## [WORK ITEM]
Without the pictures, output all of the data exactly.

━━━

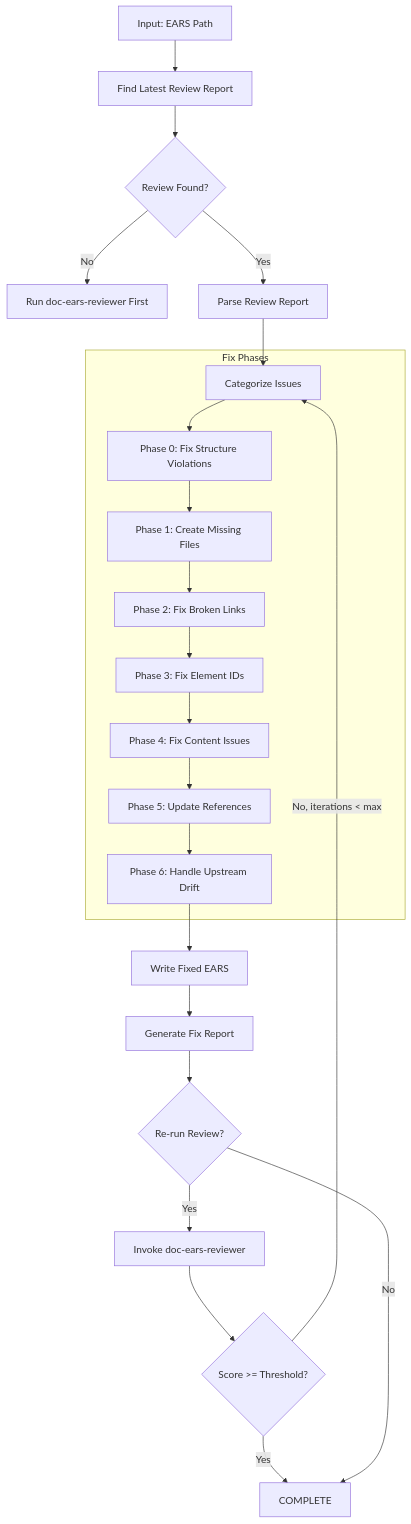
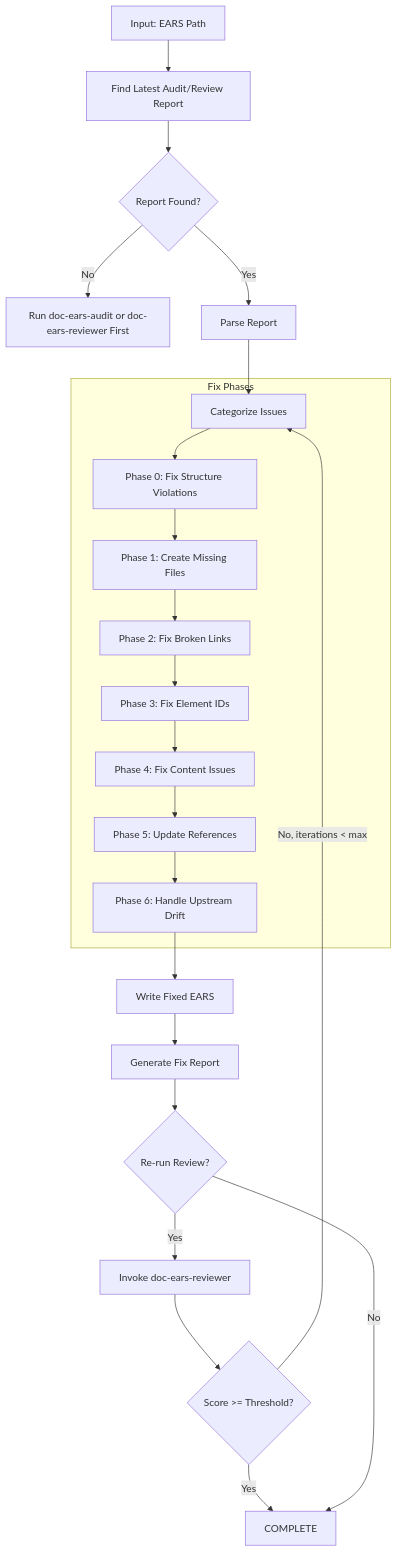
Before and after one commit to vladm3105/aidoc-flow-framework: the first of 2 diagrams in .claude/skills/doc-ears-fixer/SKILL.md, drawn with Mermaid. The commit also changed other lines of this file and 6 other files, not shown here.

Commit message:
docs(skills): complete EARS audit-wrapper parity implementation

````diff
--- a/.claude/skills/doc-ears-fixer/SKILL.md
+++ b/.claude/skills/doc-ears-fixer/SKILL.md
@@ -66,28 +68,28 @@
 ```mermaid
 flowchart TD
-    A[Input: EARS Path] --> B[Find Latest Review Report]
-    B --> C{Review Found?}
-    C -->|No| D[Run doc-ears-reviewer First]
-    C -->|Yes| E[Parse Review Report]
+  A[Input: EARS Path] --> B[Find Latest Audit/Review Report]
+  B --> C{Report Found?}
+  C -->|No| D[Run doc-ears-audit or doc-ears-reviewer First]
+  C -->|Yes| E[Parse Report]
 
     E --> F[Categorize Issues]
 
     subgraph FixPhases["Fix Phases"]
         F --> F0[Phase 0: Fix Structure Violations]
         F0 --> G[Phase 1: Create Missing Files]
         G --> H[Phase 2: Fix Broken Links]
         H --> I[Phase 3: Fix Element IDs]
         I --> J[Phase 4: Fix Content Issues]
         J --> K[Phase 5: Update References]
         K --> K2[Phase 6: Handle Upstream Drift]
     end
 
     K2 --> L[Write Fixed EARS]
     L --> M[Generate Fix Report]
     M --> N{Re-run Review?}
     N -->|Yes| O[Invoke doc-ears-reviewer]
     O --> P{Score >= Threshold?}
     P -->|No, iterations < max| F
     P -->|Yes| Q[COMPLETE]
     N -->|No| Q
 ```
````
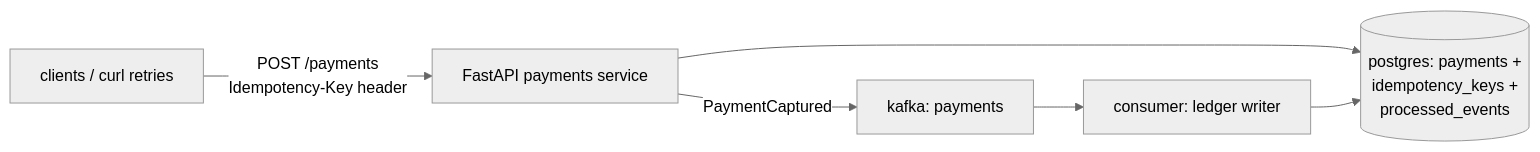
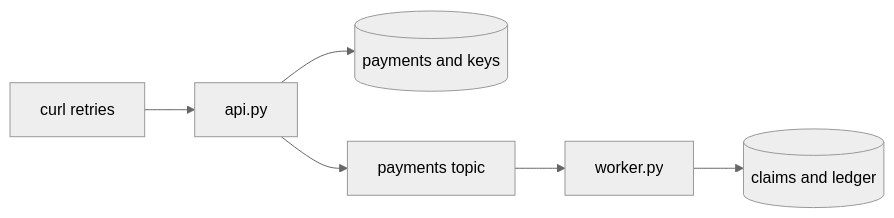
Before and after one commit to dineshpabbi10/system-design-handson: the diagram in docs/03-projects/p03-idempotency.md, drawn with Mermaid (neutral theme). The commit also changed other lines of this file and 14 other files, not shown here.

````diff
--- a/docs/03-projects/p03-idempotency.md
+++ b/docs/03-projects/p03-idempotency.md
@@ -11,8 +10,8 @@
 ```mermaid
 flowchart LR
-    C["clients / curl retries"] -->|"POST /payments<br/>Idempotency-Key header"| API["FastAPI payments service"]
-    API --> DB[("postgres: payments +<br/>idempotency_keys +<br/>processed_events")]
-    API -->|"PaymentCaptured"| K["kafka: payments"]
-    K --> W["consumer: ledger writer"]
-    W --> DB
+    C["curl retries"] --> A["api.py"]
+    A --> D[("payments and keys")]
+    A --> K["payments topic"]
+    K --> W["worker.py"]
+    W --> L[("claims and ledger")]
 ```
````
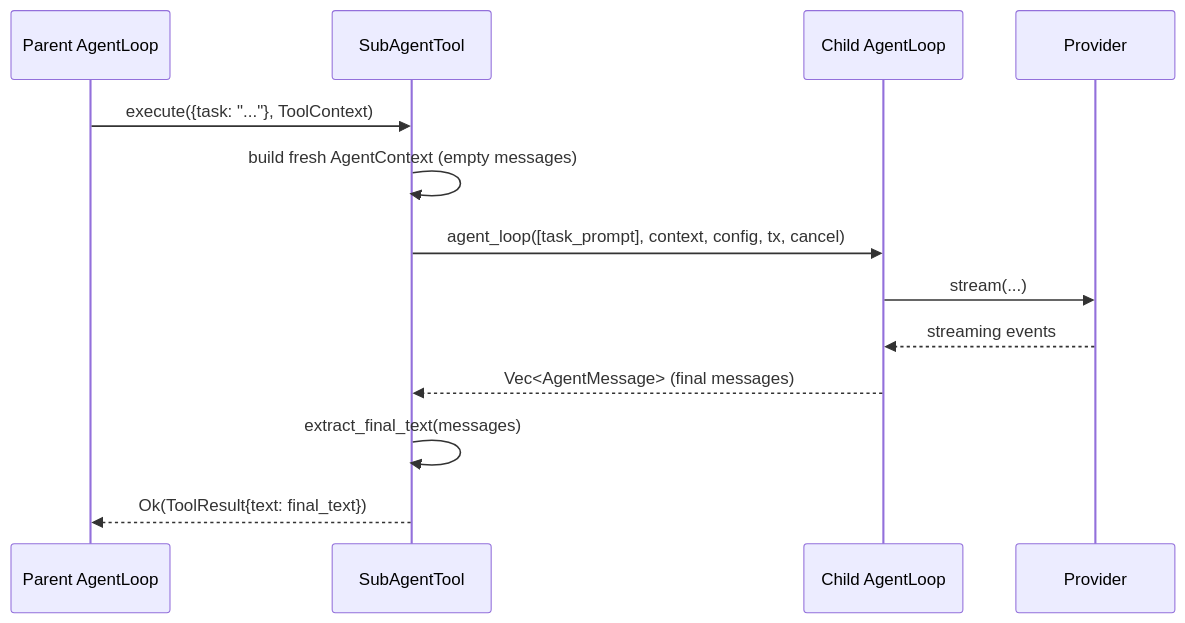
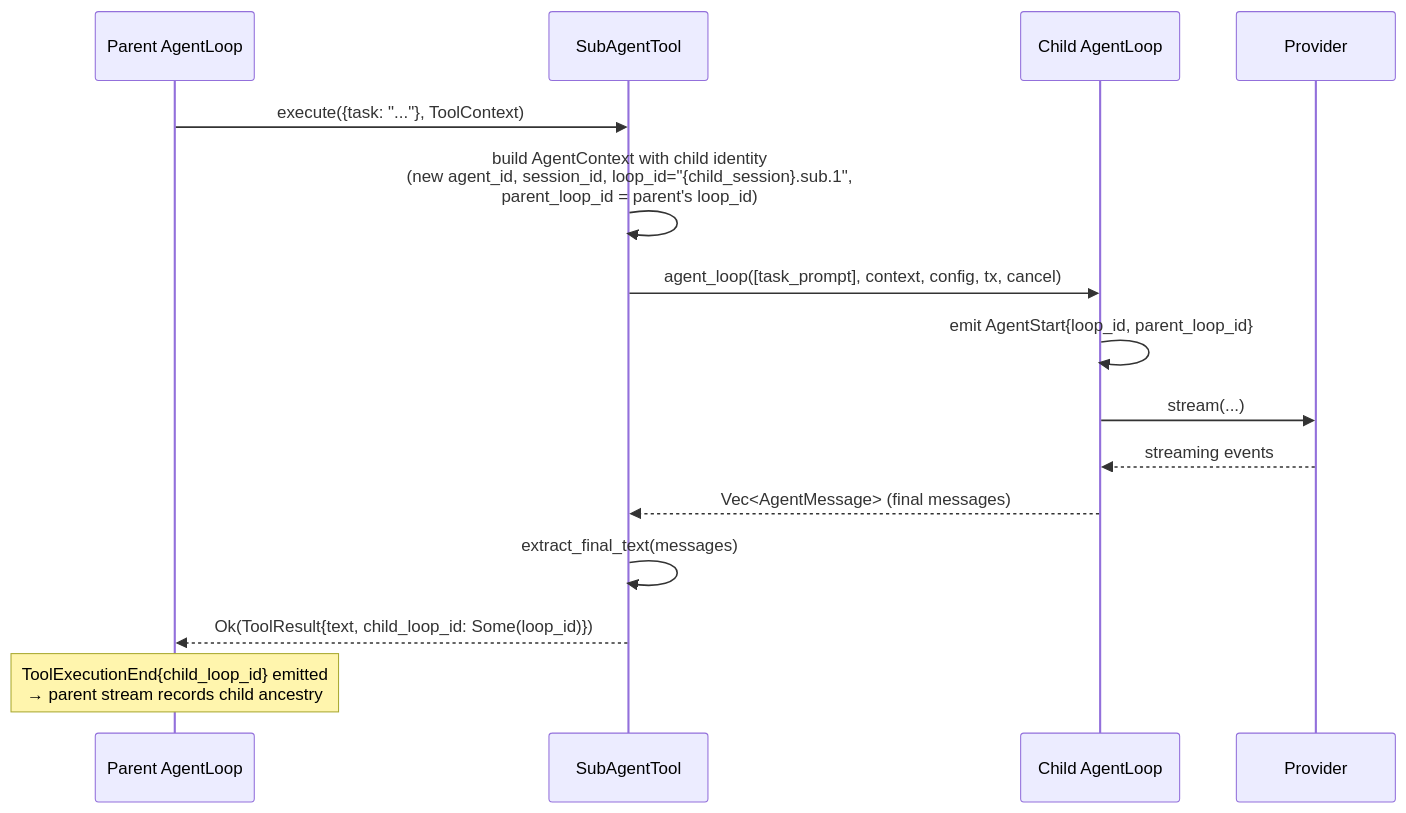
The fifth of 5 diagrams in spec/architecture.md (LazyBouy/phi-core), drawn with Mermaid before and after one commit. The commit also changed other lines of this file and 26 other files, not shown here.

````diff
--- a/spec/architecture.md
+++ b/spec/architecture.md
@@ -213,16 +218,18 @@
 ```mermaid
 sequenceDiagram
     participant ParentLoop as Parent AgentLoop
     participant SubAgentTool
     participant ChildLoop as Child AgentLoop
     participant ChildProvider as Provider
 
     ParentLoop->>SubAgentTool: execute({task: "..."}, ToolContext)
-    SubAgentTool->>SubAgentTool: build fresh AgentContext (empty messages)
+    SubAgentTool->>SubAgentTool: build AgentContext with child identity<br/>(new agent_id, session_id, loop_id="{child_session}.sub.1",<br/>parent_loop_id = parent's loop_id)
     SubAgentTool->>ChildLoop: agent_loop([task_prompt], context, config, tx, cancel)
+    ChildLoop->>ChildLoop: emit AgentStart{loop_id, parent_loop_id}
     ChildLoop->>ChildProvider: stream(...)
     ChildProvider-->>ChildLoop: streaming events
     ChildLoop-->>SubAgentTool: Vec<AgentMessage> (final messages)
     SubAgentTool->>SubAgentTool: extract_final_text(messages)
-    SubAgentTool-->>ParentLoop: Ok(ToolResult{text: final_text})
+    SubAgentTool-->>ParentLoop: Ok(ToolResult{text, child_loop_id: Some(loop_id)})
+    Note over ParentLoop: ToolExecutionEnd{child_loop_id} emitted<br/>→ parent stream records child ancestry
 ```
````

━━━

## [RESPONSE TO THIS EXERCISE]
Before and after one commit to vladm3105/aidoc-flow-framework: the first of 2 diagrams in .claude/skills/doc-ears-fixer/SKILL.md, drawn with Mermaid. The commit also changed other lines of this file and 6 other files, not shown here.

Commit message:
docs(skills): complete EARS audit-wrapper parity implementation

````diff
--- a/.claude/skills/doc-ears-fixer/SKILL.md
+++ b/.claude/skills/doc-ears-fixer/SKILL.md
@@ -66,28 +68,28 @@
 ```mermaid
 flowchart TD
-    A[Input: EARS Path] --> B[Find Latest Review Report]
-    B --> C{Review Found?}
-    C -->|No| D[Run doc-ears-reviewer First]
-    C -->|Yes| E[Parse Review Report]
+  A[Input: EARS Path] --> B[Find Latest Audit/Review Report]
+  B --> C{Report Found?}
+  C -->|No| D[Run doc-ears-audit or doc-ears-reviewer First]
+  C -->|Yes| E[Parse Report]
 
     E --> F[Categorize Issues]
 
     subgraph FixPhases["Fix Phases"]
         F --> F0[Phase 0: Fix Structure Violations]
         F0 --> G[Phase 1: Create Missing Files]
         G --> H[Phase 2: Fix Broken Links]
         H --> I[Phase 3: Fix Element IDs]
         I --> J[Phase 4: Fix Content Issues]
         J --> K[Phase 5: Update References]
         K --> K2[Phase 6: Handle Upstream Drift]
     end
 
     K2 --> L[Write Fixed EARS]
     L --> M[Generate Fix Report]
     M --> N{Re-run Review?}
     N -->|Yes| O[Invoke doc-ears-reviewer]
     O --> P{Score >= Threshold?}
     P -->|No, iterations < max| F
     P -->|Yes| Q[COMPLETE]
     N -->|No| Q
 ```
````
Before and after one commit to dineshpabbi10/system-design-handson: the diagram in docs/03-projects/p03-idempotency.md, drawn with Mermaid (neutral theme). The commit also changed other lines of this file and 14 other files, not shown here.

````diff
--- a/docs/03-projects/p03-idempotency.md
+++ b/docs/03-projects/p03-idempotency.md
@@ -11,8 +10,8 @@
 ```mermaid
 flowchart LR
-    C["clients / curl retries"] -->|"POST /payments<br/>Idempotency-Key header"| API["FastAPI payments service"]
-    API --> DB[("postgres: payments +<br/>idempotency_keys +<br/>processed_events")]
-    API -->|"PaymentCaptured"| K["kafka: payments"]
-    K --> W["consumer: ledger writer"]
-    W --> DB
+    C["curl retries"] --> A["api.py"]
+    A --> D[("payments and keys")]
+    A --> K["payments topic"]
+    K --> W["worker.py"]
+    W --> L[("claims and ledger")]
 ```
````
The fifth of 5 diagrams in spec/architecture.md (LazyBouy/phi-core), drawn with Mermaid before and after one commit. The commit also changed other lines of this file and 26 other files, not shown here.

````diff
--- a/spec/architecture.md
+++ b/spec/architecture.md
@@ -213,16 +218,18 @@
 ```mermaid
 sequenceDiagram
     participant ParentLoop as Parent AgentLoop
     participant SubAgentTool
     participant ChildLoop as Child AgentLoop
     participant ChildProvider as Provider
 
     ParentLoop->>SubAgentTool: execute({task: "..."}, ToolContext)
-    SubAgentTool->>SubAgentTool: build fresh AgentContext (empty messages)
+    SubAgentTool->>SubAgentTool: build AgentContext with child identity<br/>(new agent_id, session_id, loop_id="{child_session}.sub.1",<br/>parent_loop_id = parent's loop_id)
     SubAgentTool->>ChildLoop: agent_loop([task_prompt], context, config, tx, cancel)
+    ChildLoop->>ChildLoop: emit AgentStart{loop_id, parent_loop_id}
     ChildLoop->>ChildProvider: stream(...)
     ChildProvider-->>ChildLoop: streaming events
     ChildLoop-->>SubAgentTool: Vec<AgentMessage> (final messages)
     SubAgentTool->>SubAgentTool: extract_final_text(messages)
-    SubAgentTool-->>ParentLoop: Ok(ToolResult{text: final_text})
+    SubAgentTool-->>ParentLoop: Ok(ToolResult{text, child_loop_id: Some(loop_id)})
+    Note over ParentLoop: ToolExecutionEnd{child_loop_id} emitted<br/>→ parent stream records child ancestry
 ```
````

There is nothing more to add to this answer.